The gem is in a sunken ship at the bottom of the sea and a race is on to see whether the light or dark side can get to it first. Accompanying James on his quest is the formidable mage Jazhara and together they shall strive to overcome the obstacles of evil placed before them.

Raymond E. Feist introduced the world of Midkemia in his first novel, 'Magician', in 1982. Now with thirteen books in print and two computer games on the market he has a global fan base and is a regular on the New York Times Bestseller List. Considering all this success it's quite surprising that his writing is just so poor.

Feist's earlier novels are nowhere near as bad as this one. He put more heart and soul into them and it was clear he was developing his world and his characters for the love of it. Certainly his target audience were teenagers but his writing was of sufficient quality that it made acceptable adult fiction.

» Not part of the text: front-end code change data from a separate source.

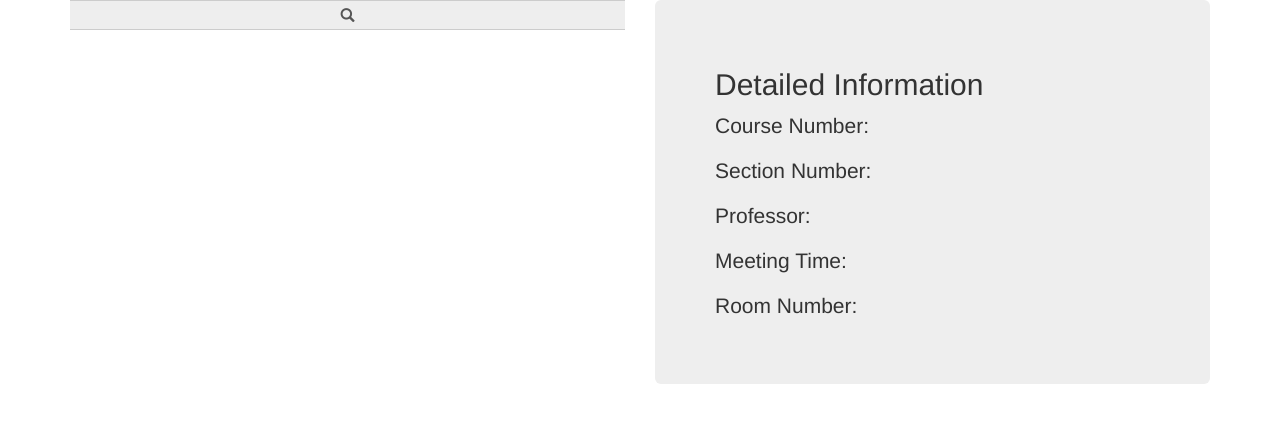
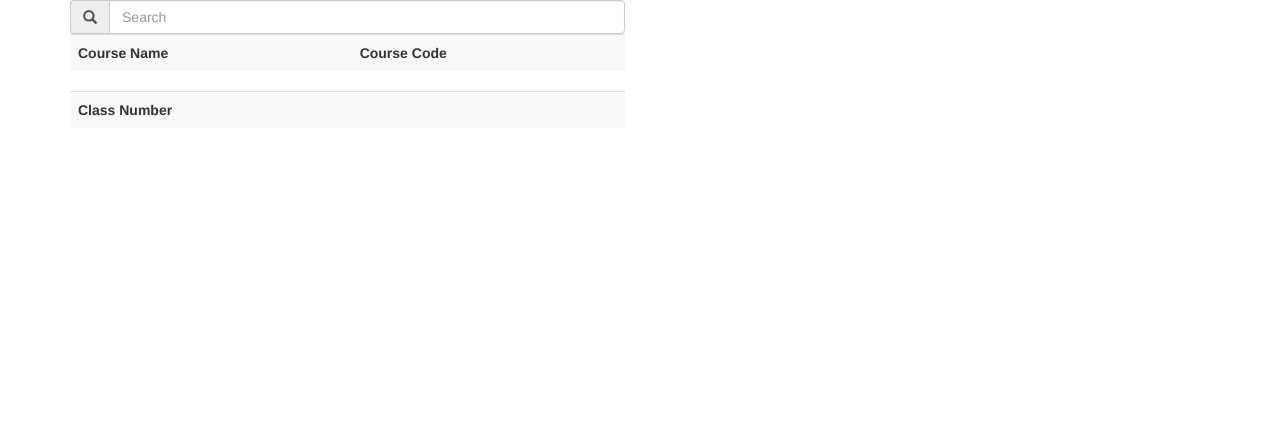
Before and after one commit to ACGMSS/backend, a website: page client/faculty/add-course.html in a window 1280 px wide. Drawn offline with nearby package versions, Linux system fonts and the light colour scheme; no server answers.

Commit message:
Select a section that you want to be a teacher for

```diff
--- a/client/faculty/add-course.html
+++ b/client/faculty/add-course.html
@@ -2,25 +2,39 @@
 <html>
   <head>
       <link rel="stylesheet" href="https://maxcdn.bootstrapcdn.com/bootstrap/3.3.5/css/bootstrap.min.css">
+      <link rel="stylesheet" href="style.css">
   </head>
   <body ng-app="find-my-ta">
       <div class="container">
       <div class="row" ng-controller="FacultyCourseManagerController">
         <div class="col-md-6">
             <div class="input-group" id="searchBar">
-              <span class="input-group-addon" id="sizing-addon1">
-                  <span class="glyphicon glyphicon-search"/>
-              </span>
+                <span class="input-group-addon" id="sizing-addon1"><span class="glyphicon glyphicon-search"></span></span>
+                <input type="text" class="form-control" placeholder="Search" ng-model="query" >
             </div>
+            <div class="tableWrapper">
+                <table class="table table-striped table-hover">
+                    <tr>
+                        <th>Course Name</th>
+                        <th>Course Code</th>
+                    </tr>
+                    <tr ng-repeat="listing in listings">
+                        <td>{{listing.code}}</td>
+                        <td>{{listing.name}}</td>
+                        <td><button ng-click="seeSections(listing)">See Sections</button></td>
+                    </tr>
+                </table>
             </div>
-        <div class="col-md-6">
-          <div class="jumbotron">
-            <h2>Detailed Information</h2>
-            <p>Course Number: {{detailedInfo.code}}</p>
-            <p>Section Number: {{detailedInfo.name}}</p>
-            <p>Professor: {{detailedInfo.professor}}</p>
-            <p>Meeting Time: {{prettyPrintMeetingTime(detailedInfo.meetingTimeInHours)}}</p>
-            <p>Room Number: {{detailedInfo.roomNumber}}</p>
+            <div class="tableWrapper">
+                <table class="table table-striped table-hover">
+                    <tr>
+                        <th>Class Number</th>
+                    </tr>
+                    <tr ng-repeat="section in selectedListing.sections track by $index">
+                        <td>{{section.classNumber}}</td>
+                        <td><button ng-click="registerAsTeacher(selectedListing, $index)">Register As Teacher</button></td>
+                    </tr>
+                </table>
             </div>
         </div>
     </div>
--- a/client/faculty/facultyCourseManagerController.js
+++ b/client/faculty/facultyCourseManagerController.js
@@ -5,8 +5,19 @@ angular.module('faculty').controller('FacultyCourseManagerController', ['$scope'
             term: 2188
         }).then(function (courses) {
             $scope.listings = courses;
+            console.log($scope.listings[0]);
         });
     }
+
+    $scope.registerAsTeacher = function(listing, sectionIndex) {
+        console.log(listing);
+        console.log(sectionIndex);
+    };
+
+    $scope.seeSections = function(listing) {
+        $scope.selectedListing = listing;
+        console.log($scope.selectedListing);
+    };
 
     $scope.departments = {
         "Zoology": "16900700",
```
Lines whose indentation alone changed are shown as unchanged.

What followed was success, money and a guaranteed audience. A note at the start of the book gives you due warning for what's to come. This book is based on the plot of a computer game co-devised by Feist. The characters are shallow, the dialogue used only to repeat over and over again the key elements of the plot as the characters talk to each like idiot robots. The plot itself is linear and compartmentalised, like a mini-series. Even the editing is poor, with the same phrase appearing twice or three times in paragraphs throughout the book.

Feist was really phoning it in for this one and his previous success is no excuse for publishing this kind of wasted paper. Still and all I expect it will do quite well and make the money for both the publishers and Feist, which is presumably the only reason he bothered to write this book.

March Rogers